=== Try it ===
Copy each record exactly and skip its pictures.

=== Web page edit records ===
• • •

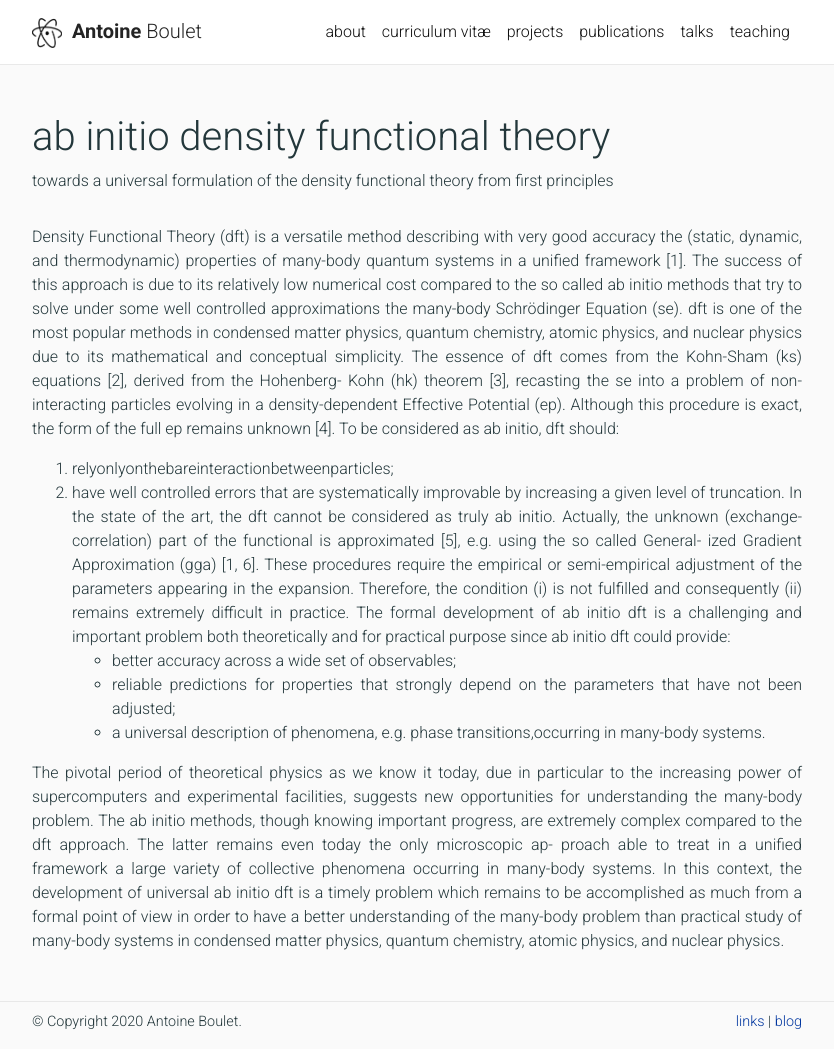
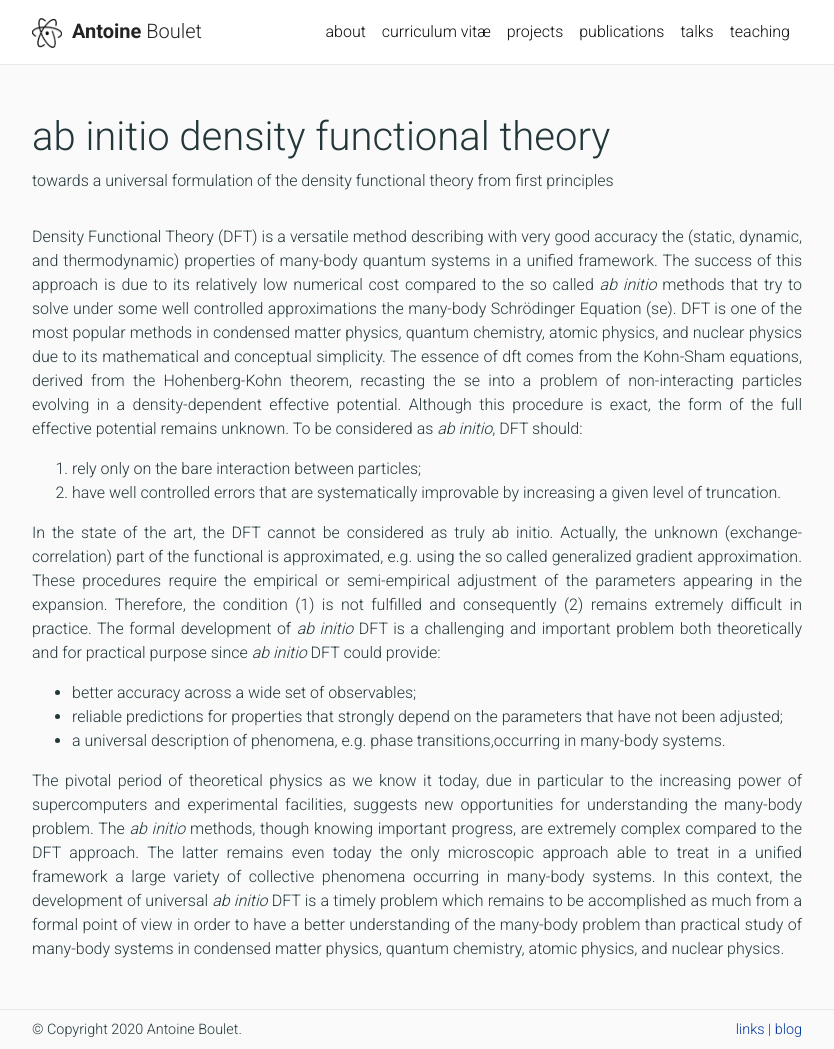
Before and after one commit to AntoineBoulet/antoineboulet.github.io, a Jekyll site: the page built from _pages/abinitioDFT.md, in a window 1280 px wide and 1049 px high. Shown: the whole window, without its empty margins (223-1057 px from the left). Built offline with Jekyll 4.4.1, drawn with Linux system fonts in a browser that asks for light colours; nearby versions of some CDN libraries; a style sheet for code colours, icons or effects is not loaded.

Commit message:
Update abinitioDFT.md

```diff
--- a/_pages/abinitioDFT.md
+++ b/_pages/abinitioDFT.md
@@ -7,17 +7,16 @@
 nav: false
 ---
 
-Density Functional Theory (dft) is a versatile method describing with very good accuracy the (static, dynamic, and thermodynamic) properties of many-body quantum systems in a unified framework [1]. The success of this approach is due to its relatively low numerical cost compared to the so called ab initio methods that try to solve under some well controlled approximations the many-body Schrödinger Equation (se). dft is one of the most popular methods in condensed matter physics, quantum chemistry, atomic physics, and nuclear physics due to its mathematical and conceptual simplicity.
-The essence of dft comes from the Kohn-Sham (ks) equations [2], derived from the Hohenberg- Kohn (hk) theorem [3], recasting the se into a problem of non-interacting particles evolving in a density-dependent Effective Potential (ep). Although this procedure is exact, the form of the full ep remains unknown [4]. To be considered as ab initio, dft should:
-1. relyonlyonthebareinteractionbetweenparticles;
-2. have well controlled errors that are systematically improvable by increasing a given level of
-truncation.
-In the state of the art, the dft cannot be considered as truly ab initio. Actually, the unknown (exchange-correlation) part of the functional is approximated [5], e.g. using the so called General- ized Gradient Approximation (gga) [1, 6]. These procedures require the empirical or semi-empirical adjustment of the parameters appearing in the expansion. Therefore, the condition (i) is not fulfilled and consequently (ii) remains extremely difficult in practice.
-The formal development of ab initio dft is a challenging and important problem both theoretically and for practical purpose since ab initio dft could provide:
+Density Functional Theory (DFT) is a versatile method describing with very good accuracy the (static, dynamic, and thermodynamic) properties of many-body quantum systems in a unified framework. The success of this approach is due to its relatively low numerical cost compared to the so called *ab initio* methods that try to solve under some well controlled approximations the many-body Schrödinger Equation (se). DFT is one of the most popular methods in condensed matter physics, quantum chemistry, atomic physics, and nuclear physics due to its mathematical and conceptual simplicity.
+The essence of dft comes from the Kohn-Sham equations, derived from the Hohenberg-Kohn theorem, recasting the se into a problem of non-interacting particles evolving in a density-dependent effective potential. Although this procedure is exact, the form of the full effective potential remains unknown. To be considered as *ab initio*, DFT should:
+1. rely only on the bare interaction between particles;
+2. have well controlled errors that are systematically improvable by increasing a given level of truncation.
+
+In the state of the art, the DFT cannot be considered as truly ab initio. Actually, the unknown (exchange-correlation) part of the functional is approximated, e.g. using the so called generalized gradient approximation. These procedures require the empirical or semi-empirical adjustment of the parameters appearing in the expansion. Therefore, the condition (1) is not fulfilled and consequently (2) remains extremely difficult in practice.
+The formal development of *ab initio* DFT is a challenging and important problem both theoretically and for practical purpose since *ab initio* DFT could provide:
 - better accuracy across a wide set of observables;
 - reliable predictions for properties that strongly depend on the parameters that have not been
 adjusted;
 - a universal description of phenomena, e.g. phase transitions,occurring in many-body systems.
 
-The pivotal period of theoretical physics as we know it today, due in particular to the increasing power of supercomputers and experimental facilities, suggests new opportunities for understanding
-the many-body problem. The ab initio methods, though knowing important progress, are extremely complex compared to the dft approach. The latter remains even today the only microscopic ap- proach able to treat in a unified framework a large variety of collective phenomena occurring in many-body systems. In this context, the development of universal ab initio dft is a timely problem which remains to be accomplished as much from a formal point of view in order to have a better understanding of the many-body problem than practical study of many-body systems in condensed matter physics, quantum chemistry, atomic physics, and nuclear physics.
+The pivotal period of theoretical physics as we know it today, due in particular to the increasing power of supercomputers and experimental facilities, suggests new opportunities for understanding the many-body problem. The *ab initio* methods, though knowing important progress, are extremely complex compared to the DFT approach. The latter remains even today the only microscopic approach able to treat in a unified framework a large variety of collective phenomena occurring in many-body systems. In this context, the development of universal *ab initio* DFT is a timely problem which remains to be accomplished as much from a formal point of view in order to have a better understanding of the many-body problem than practical study of many-body systems in condensed matter physics, quantum chemistry, atomic physics, and nuclear physics.
```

• • •

=== Task answer ===
Before and after one commit to AntoineBoulet/antoineboulet.github.io, a Jekyll site: the page built from _pages/abinitioDFT.md, in a window 1280 px wide and 1049 px high. Shown: the whole window, without its empty margins (223-1057 px from the left). Built offline with Jekyll 4.4.1, drawn with Linux system fonts in a browser that asks for light colours; nearby versions of some CDN libraries; a style sheet for code colours, icons or effects is not loaded.

Commit message:
Update abinitioDFT.md

```diff
--- a/_pages/abinitioDFT.md
+++ b/_pages/abinitioDFT.md
@@ -7,17 +7,16 @@
 nav: false
 ---
 
-Density Functional Theory (dft) is a versatile method describing with very good accuracy the (static, dynamic, and thermodynamic) properties of many-body quantum systems in a unified framework [1]. The success of this approach is due to its relatively low numerical cost compared to the so called ab initio methods that try to solve under some well controlled approximations the many-body Schrödinger Equation (se). dft is one of the most popular methods in condensed matter physics, quantum chemistry, atomic physics, and nuclear physics due to its mathematical and conceptual simplicity.
-The essence of dft comes from the Kohn-Sham (ks) equations [2], derived from the Hohenberg- Kohn (hk) theorem [3], recasting the se into a problem of non-interacting particles evolving in a density-dependent Effective Potential (ep). Although this procedure is exact, the form of the full ep remains unknown [4]. To be considered as ab initio, dft should:
-1. relyonlyonthebareinteractionbetweenparticles;
-2. have well controlled errors that are systematically improvable by increasing a given level of
-truncation.
-In the state of the art, the dft cannot be considered as truly ab initio. Actually, the unknown (exchange-correlation) part of the functional is approximated [5], e.g. using the so called General- ized Gradient Approximation (gga) [1, 6]. These procedures require the empirical or semi-empirical adjustment of the parameters appearing in the expansion. Therefore, the condition (i) is not fulfilled and consequently (ii) remains extremely difficult in practice.
-The formal development of ab initio dft is a challenging and important problem both theoretically and for practical purpose since ab initio dft could provide:
+Density Functional Theory (DFT) is a versatile method describing with very good accuracy the (static, dynamic, and thermodynamic) properties of many-body quantum systems in a unified framework. The success of this approach is due to its relatively low numerical cost compared to the so called *ab initio* methods that try to solve under some well controlled approximations the many-body Schrödinger Equation (se). DFT is one of the most popular methods in condensed matter physics, quantum chemistry, atomic physics, and nuclear physics due to its mathematical and conceptual simplicity.
+The essence of dft comes from the Kohn-Sham equations, derived from the Hohenberg-Kohn theorem, recasting the se into a problem of non-interacting particles evolving in a density-dependent effective potential. Although this procedure is exact, the form of the full effective potential remains unknown. To be considered as *ab initio*, DFT should:
+1. rely only on the bare interaction between particles;
+2. have well controlled errors that are systematically improvable by increasing a given level of truncation.
+
+In the state of the art, the DFT cannot be considered as truly ab initio. Actually, the unknown (exchange-correlation) part of the functional is approximated, e.g. using the so called generalized gradient approximation. These procedures require the empirical or semi-empirical adjustment of the parameters appearing in the expansion. Therefore, the condition (1) is not fulfilled and consequently (2) remains extremely difficult in practice.
+The formal development of *ab initio* DFT is a challenging and important problem both theoretically and for practical purpose since *ab initio* DFT could provide:
 - better accuracy across a wide set of observables;
 - reliable predictions for properties that strongly depend on the parameters that have not been
 adjusted;
 - a universal description of phenomena, e.g. phase transitions,occurring in many-body systems.
 
-The pivotal period of theoretical physics as we know it today, due in particular to the increasing power of supercomputers and experimental facilities, suggests new opportunities for understanding
-the many-body problem. The ab initio methods, though knowing important progress, are extremely complex compared to the dft approach. The latter remains even today the only microscopic ap- proach able to treat in a unified framework a large variety of collective phenomena occurring in many-body systems. In this context, the development of universal ab initio dft is a timely problem which remains to be accomplished as much from a formal point of view in order to have a better understanding of the many-body problem than practical study of many-body systems in condensed matter physics, quantum chemistry, atomic physics, and nuclear physics.
+The pivotal period of theoretical physics as we know it today, due in particular to the increasing power of supercomputers and experimental facilities, suggests new opportunities for understanding the many-body problem. The *ab initio* methods, though knowing important progress, are extremely complex compared to the DFT approach. The latter remains even today the only microscopic approach able to treat in a unified framework a large variety of collective phenomena occurring in many-body systems. In this context, the development of universal *ab initio* DFT is a timely problem which remains to be accomplished as much from a formal point of view in order to have a better understanding of the many-body problem than practical study of many-body systems in condensed matter physics, quantum chemistry, atomic physics, and nuclear physics.
```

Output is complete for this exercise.